[Stored data]
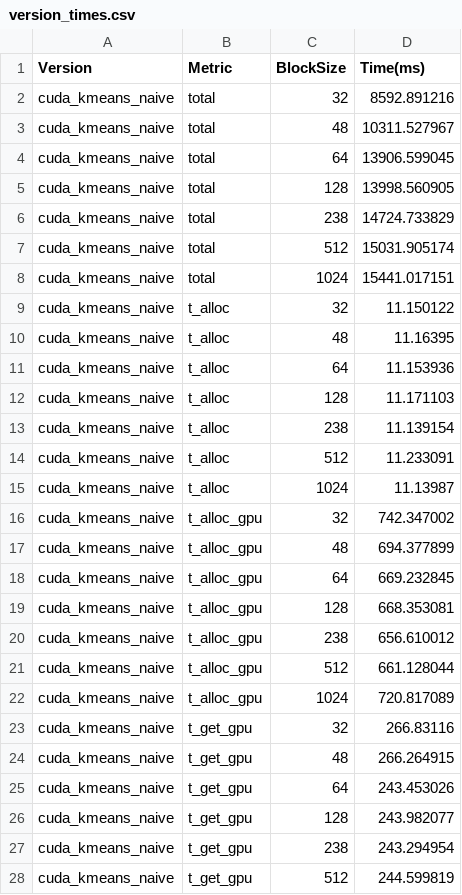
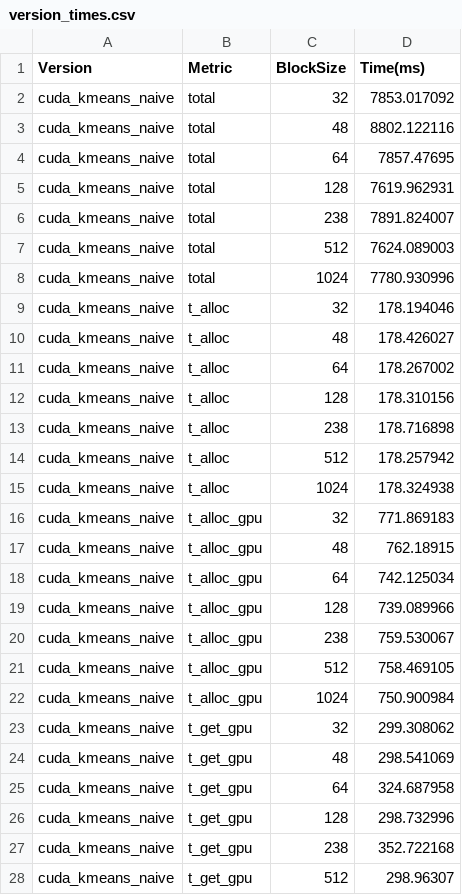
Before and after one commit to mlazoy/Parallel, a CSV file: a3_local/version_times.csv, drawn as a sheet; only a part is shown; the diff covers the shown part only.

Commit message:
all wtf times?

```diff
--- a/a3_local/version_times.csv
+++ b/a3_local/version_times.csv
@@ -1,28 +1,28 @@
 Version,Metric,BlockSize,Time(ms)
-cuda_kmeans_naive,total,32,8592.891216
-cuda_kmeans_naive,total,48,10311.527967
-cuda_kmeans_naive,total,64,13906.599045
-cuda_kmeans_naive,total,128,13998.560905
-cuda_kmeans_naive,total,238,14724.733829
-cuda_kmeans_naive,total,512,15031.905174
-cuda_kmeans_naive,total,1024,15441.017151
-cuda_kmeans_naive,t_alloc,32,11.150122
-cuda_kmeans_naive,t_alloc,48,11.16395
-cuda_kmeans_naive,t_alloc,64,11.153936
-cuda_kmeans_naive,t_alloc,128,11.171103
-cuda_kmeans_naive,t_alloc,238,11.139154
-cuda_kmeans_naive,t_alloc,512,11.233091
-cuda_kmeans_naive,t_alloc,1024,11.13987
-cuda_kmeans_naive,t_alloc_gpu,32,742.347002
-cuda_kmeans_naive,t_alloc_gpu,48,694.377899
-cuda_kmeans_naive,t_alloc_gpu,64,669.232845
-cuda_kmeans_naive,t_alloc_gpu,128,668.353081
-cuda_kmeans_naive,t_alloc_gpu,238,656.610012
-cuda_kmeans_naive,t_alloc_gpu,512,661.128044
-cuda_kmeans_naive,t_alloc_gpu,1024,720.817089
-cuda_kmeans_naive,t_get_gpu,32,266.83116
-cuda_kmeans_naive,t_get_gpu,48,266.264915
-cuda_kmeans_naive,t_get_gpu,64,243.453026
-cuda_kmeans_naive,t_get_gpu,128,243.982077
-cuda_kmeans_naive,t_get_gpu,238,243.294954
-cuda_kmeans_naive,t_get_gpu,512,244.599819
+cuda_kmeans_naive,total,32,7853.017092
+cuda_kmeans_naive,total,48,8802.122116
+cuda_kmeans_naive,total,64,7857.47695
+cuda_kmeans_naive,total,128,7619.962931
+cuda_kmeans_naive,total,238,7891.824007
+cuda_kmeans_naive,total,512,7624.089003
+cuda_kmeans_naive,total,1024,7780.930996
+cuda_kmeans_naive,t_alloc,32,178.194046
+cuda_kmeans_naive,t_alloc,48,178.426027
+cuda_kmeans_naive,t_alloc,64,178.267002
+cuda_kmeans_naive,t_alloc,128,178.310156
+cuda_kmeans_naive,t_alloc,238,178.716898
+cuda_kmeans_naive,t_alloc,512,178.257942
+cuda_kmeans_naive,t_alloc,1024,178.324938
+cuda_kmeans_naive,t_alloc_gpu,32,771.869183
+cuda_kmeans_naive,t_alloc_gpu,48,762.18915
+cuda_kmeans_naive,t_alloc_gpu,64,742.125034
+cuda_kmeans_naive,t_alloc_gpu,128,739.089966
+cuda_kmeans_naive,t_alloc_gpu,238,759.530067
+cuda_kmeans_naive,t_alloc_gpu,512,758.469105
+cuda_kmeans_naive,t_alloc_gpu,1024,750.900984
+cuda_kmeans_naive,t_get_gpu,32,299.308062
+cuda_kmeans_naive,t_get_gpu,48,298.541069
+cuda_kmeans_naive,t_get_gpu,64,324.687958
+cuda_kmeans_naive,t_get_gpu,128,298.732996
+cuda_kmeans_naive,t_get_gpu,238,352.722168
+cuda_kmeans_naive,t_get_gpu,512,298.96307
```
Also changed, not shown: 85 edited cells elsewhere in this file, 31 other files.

TASK BRIEF
Where does the word "shown" occur in the data? Copy every line that has it.

EXERCISE ANSWER
Before and after one commit to mlazoy/Parallel, a CSV file: a3_local/version_times.csv, drawn as a sheet; only a part is shown; the diff covers the shown part only.
Also changed, not shown: 85 edited cells elsewhere in this file, 31 other files.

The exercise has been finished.